1. Tota Ram applied for partition of his mahal. The 14th of September 1907 was fixed for. objections. No objection was taken on or before that day by any one. Musammat Sahodra on the 14th November 1907 presented an application praying that the land entered therein may be recorded as her haquiat mutafariqa and be formed into a patti. She was not a recorded co-sharer. Besides this application she had made an application for the correction of the jamabandi to the Tahsildar which application was also transferred to the Assistant Collector to whom the application for partition had been made. The Assistant Collector ordered that the order dated the 7th April 1898 be carried out, that the entries be made accordingly, that the land in claim be recorded as the petitioner's haquiat mutfarriqa, that in the fard taksim it be recorded as such in the separate possession of the petitioner and that the same order be regarded as the order passed on the application foe the correction of the jamabandi. Tota Ram appealed to the District Judge who came to the conclusion that the order passed by the Assistant Collector was not appealable to that Court under Section 112 of the Land Revenue Act, One of the reasons given for this conclusion is that the respondent is not a recorded co-sharer and that her application, therefore, did not come within the purview of Section 111 of the Land Revenue Act. The learned District Judge returned the memorandum of appeal to the appellant for presentation to a competent Court. Tota Ram has preferred a second appeal to this Court and it is argued by his learned vakil that inasmuch as a question of title was decided by the Assistant Collector an appeal did lie to the District Judge.

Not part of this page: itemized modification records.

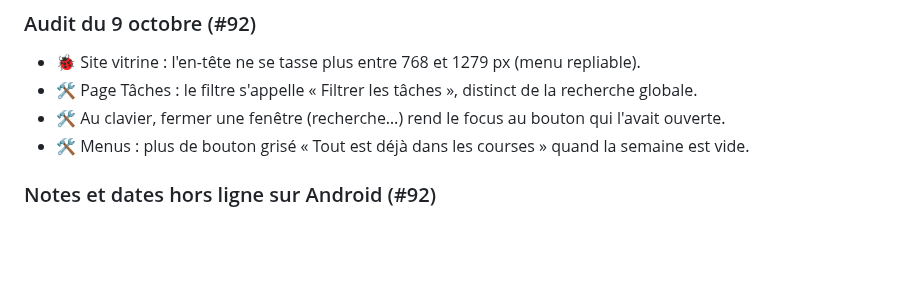
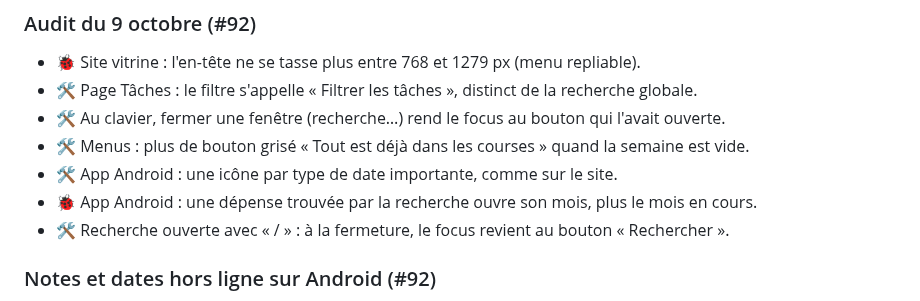
Before and after one commit to fs0ciety7000/agenda, a Markdown page: docs/changelog.md, the part around the change. Drawn GitHub-style; blank space fills up the shorter version.

```diff
--- a/docs/changelog.md
+++ b/docs/changelog.md
@@ -27,6 +27,9 @@ d'elle-même (ou via Google Play).
 - 🛠 Page Tâches : le filtre s'appelle « Filtrer les tâches », distinct de la recherche globale.
 - 🛠 Au clavier, fermer une fenêtre (recherche…) rend le focus au bouton qui l'avait ouverte.
 - 🛠 Menus : plus de bouton grisé « Tout est déjà dans les courses » quand la semaine est vide.
+- 🛠 App Android : une icône par type de date importante, comme sur le site.
+- 🐞 App Android : une dépense trouvée par la recherche ouvre son mois, plus le mois en cours.
+- 🛠 Recherche ouverte avec « / » : à la fermeture, le focus revient au bouton « Rechercher ».
 
 ### Notes et dates hors ligne sur Android (#92)
 
```
Also changed, not shown: docs/audits/2026-10-09.md (+4 -4 lines), docs/roadmap.md (+4 -4 lines), docs/screenshots/android/dates.png, docs/screenshots/android/search.png, 13 other files.
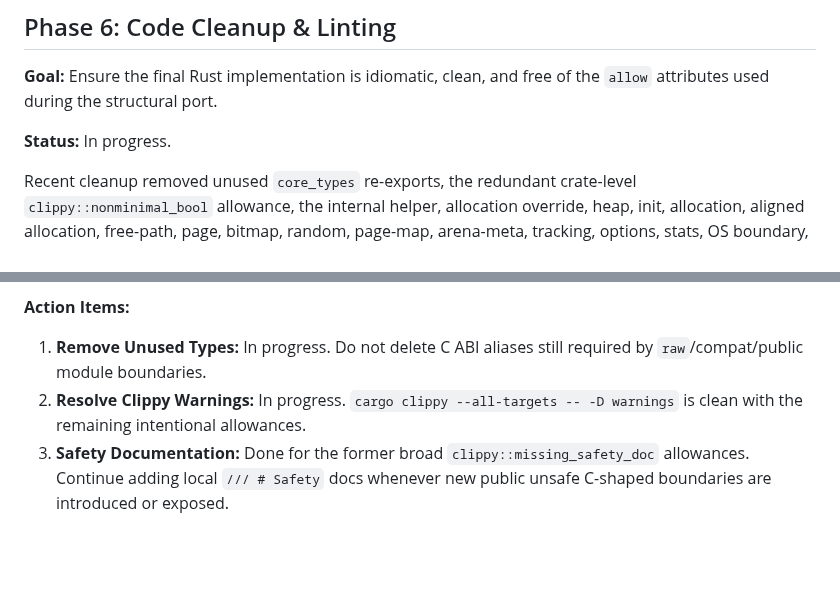
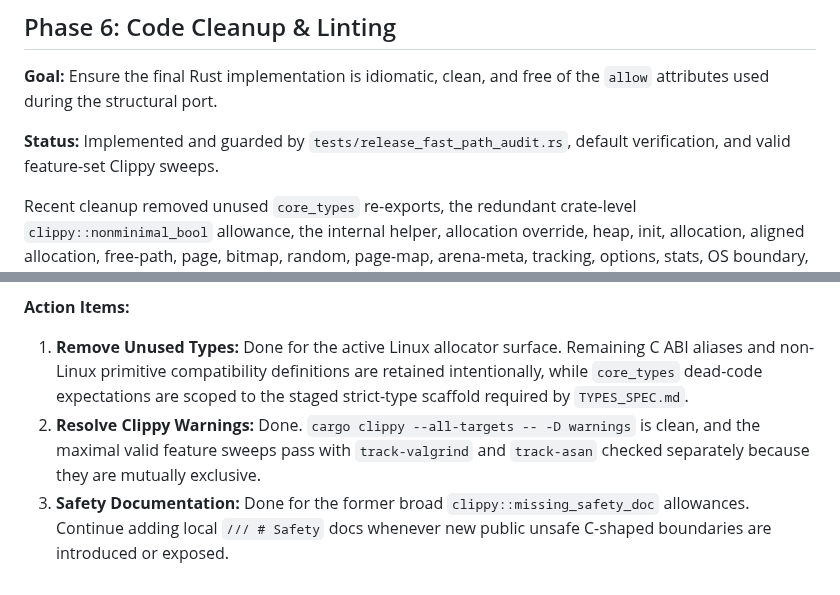
Before and after one commit to whb07/rimalloc, a Markdown page: MIGRATION_PHASES.md, 2 parts joined by grey strips. Rendered like a GitHub page; blank space fills up the shorter version.

Commit message:
Mark Phase 6 cleanup implemented

```diff
--- a/MIGRATION_PHASES.md
+++ b/MIGRATION_PHASES.md
@@ -67,7 +67,7 @@ Raw `usize` remains at FFI, ABI, and compatibility boundaries, but the internal
 
 **Goal:** Ensure the final Rust implementation is idiomatic, clean, and free of the `allow` attributes used during the structural port.
 
-**Status:** In progress.
+**Status:** Implemented and guarded by `tests/release_fast_path_audit.rs`, default verification, and valid feature-set Clippy sweeps.
 
 Recent cleanup removed unused `core_types` re-exports, the redundant crate-level `clippy::nonminimal_bool` allowance, the internal helper, allocation override, heap, init, allocation, aligned allocation, free-path, page, bitmap, random, page-map, arena-meta, tracking, options, stats, OS boundary, libc helper, POSIX allocation, atomic/lock, primitive TLS/helper, thread-heap, Emscripten primitive, WASI primitive, macOS primitive, and Unix primitive `clippy::missing_safety_doc` module allowances after documenting their unsafe boundaries, and a redundant thread-local safety-doc allowance. The remaining broad allowances are mostly C-port compatibility (`non_camel_case_types` and C ABI globals) or intentional type scaffolding that is not yet live at every future call site. Remaining localized Clippy allowances are limited to secure/debug feature constant comparisons and C-compatible arena/OS helper arity.
 
@@ -106,6 +106,6 @@ No benchmark rerun was needed for the stats dead-code cleanup, guarded sampling
 Fresh post-allocation-cleanup benchmark verification nevertheless refreshed `target/bench-allocators/libmimalloc-rust.so` from the release cdylib and ran `mimalloc-bench` `allt` at `-n=3` against the C allocator. The 19-case geomean was `1.004453` (`+0.45%` Rust vs C), still within the `BENCHMARK_RESULTS.md` parity envelope (`0.995237`, `-0.48%`) and below a 1% overall spread. Hot-path cases were tied or Rust-favored in the aggregate (`glibc-simple` `-3.92%`, `glibc-thread` `-0.63%`, `xmalloc-testN` `-0.31%`, cache scratch tied, `alloc-test1` `+0.32%`, `alloc-testN` `+0.76%`). Focused `-n=5` repeats for the noisy cases resolved the largest hot-path outlier: `rptestN` narrowed to `+2.60%` mean and `+1.11%` median, `sh8benchN` was Rust-favored (`-0.78%` mean, `-3.85%` median), and rocksdb was tied/Rust-favored (`-0.06%` mean, `-0.84%` median). Redis (`+2.67%` mean, `+3.72%` median) and `larsonN-sized` (`+2.64%` mean, `+2.89%` median) remain low-single-digit noisy watch items, not allocator hot-path regressions. No hot-path or overall benchmark regression requiring code action was found.
 
 **Action Items:**
-1. **Remove Unused Types:** In progress. Do not delete C ABI aliases still required by `raw`/compat/public module boundaries.
-2. **Resolve Clippy Warnings:** In progress. `cargo clippy --all-targets -- -D warnings` is clean with the remaining intentional allowances.
+1. **Remove Unused Types:** Done for the active Linux allocator surface. Remaining C ABI aliases and non-Linux primitive compatibility definitions are retained intentionally, while `core_types` dead-code expectations are scoped to the staged strict-type scaffold required by `TYPES_SPEC.md`.
+2. **Resolve Clippy Warnings:** Done. `cargo clippy --all-targets -- -D warnings` is clean, and the maximal valid feature sweeps pass with `track-valgrind` and `track-asan` checked separately because they are mutually exclusive.
 3. **Safety Documentation:** Done for the former broad `clippy::missing_safety_doc` allowances. Continue adding local `/// # Safety` docs whenever new public unsafe C-shaped boundaries are introduced or exposed.
```
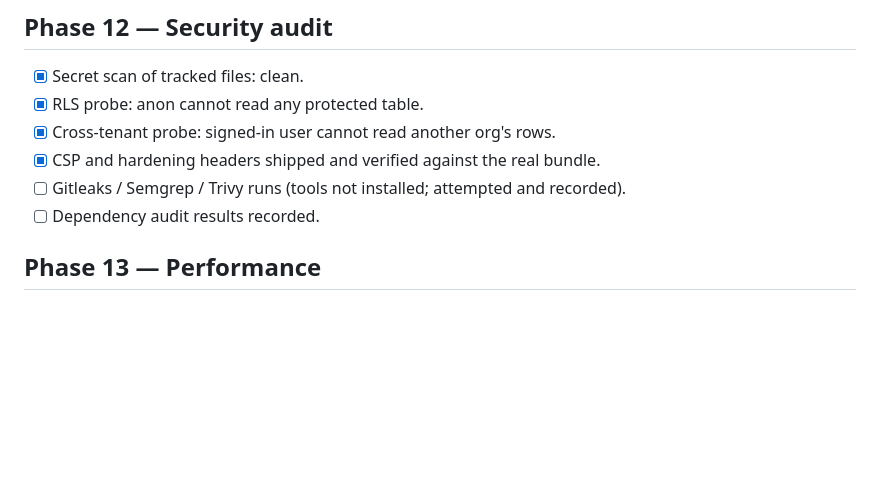
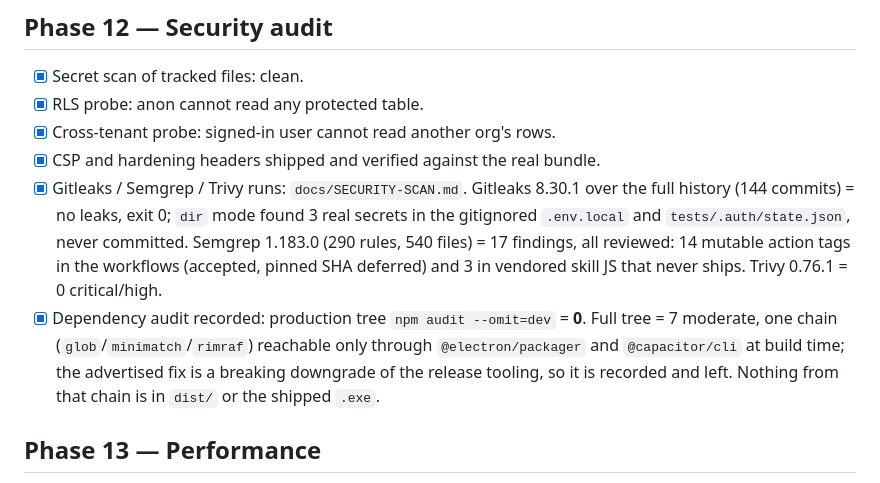
Before and after one commit to Euforia-dhruv/TwoPlus, a Markdown page: MISSION.md, the part around the change. Rendered like a GitHub page; blank space fills up the shorter version.

Commit message:
Phase 12: gitleaks, semgrep and trivy runs recorded with dependency audit

```diff
--- a/MISSION.md
+++ b/MISSION.md
@@ -146,8 +146,17 @@ marked done from intent.
 - [x] RLS probe: anon cannot read any protected table.
 - [x] Cross-tenant probe: signed-in user cannot read another org's rows.
 - [x] CSP and hardening headers shipped and verified against the real bundle.
-- [ ] Gitleaks / Semgrep / Trivy runs (tools not installed; attempted and recorded).
-- [ ] Dependency audit results recorded.
+- [x] Gitleaks / Semgrep / Trivy runs: `docs/SECURITY-SCAN.md`. Gitleaks 8.30.1 over the
+      full history (144 commits) = no leaks, exit 0; `dir` mode found 3 real secrets in the
+      gitignored `.env.local` and `tests/.auth/state.json`, never committed. Semgrep 1.183.0
+      (290 rules, 540 files) = 17 findings, all reviewed: 14 mutable action tags in the
+      workflows (accepted, pinned SHA deferred) and 3 in vendored skill JS that never ships.
+      Trivy 0.76.1 = 0 critical/high.
+- [x] Dependency audit recorded: production tree `npm audit --omit=dev` = **0**. Full tree = 7
+      moderate, one chain (`glob`/`minimatch`/`rimraf`) reachable only through
+      `@electron/packager` and `@capacitor/cli` at build time; the advertised fix is a
+      breaking downgrade of the release tooling, so it is recorded and left. Nothing from
+      that chain is in `dist/` or the shipped `.exe`.
 
 ## Phase 13 — Performance
 
```
Also changed, not shown: docs/SECURITY-SCAN.md (added, +118 -0 lines).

The learned Counsel for the respondents says that an appeal lies only when the requirements of Section 111 are complied with. In this case the application was made by Musammat Sahodra who was not a recorded co-sharer and she as such could not apply for partition. See Habibullah v. Kushimba A.W.N. (1906) 199 He further says that as the Assistant Collector did not enquire into the merits of the objection the remedy of Tota Ram if any is a suit and he relies on Khasay v. Jugla 28 A. 432. The learned vakil for the appellant in reply to this argument says that the application of Musammat Sahodra is to be treated as a fresh application for partition and that the objection of Tota Ram is an objection by a recorded co-sharer and that, therefore, an appeal lies under Section 112 to the District Judge. A question of title, no doubt, has been decided by the Assistant Collector and the District Judge, under the circumstances ought to have a power to entertain the appeal, notwithstanding the irregular procedure of the Assistant Collector. But as the sections of the Land Revenue Act dealing with partition proceedings give a right of appeal to the District Judge only in cases where an application for partition has been made by a recorded co-sharer, an objection is made by a recorded co-sharer involving a question of proprietary title which has not been already decided by a Court of competent jurisdiction and the Revenue Court decides to enquire into the merits of the objection. I am, therefore, of opinion that the view taken by the learned District Judge is right and that he rightly declined to entertain the appeal. For the above reasons I dismiss the appeal with costs. I return the memorandum of appeal to the learned vakil of Tota Ram for presentation to a proper Court.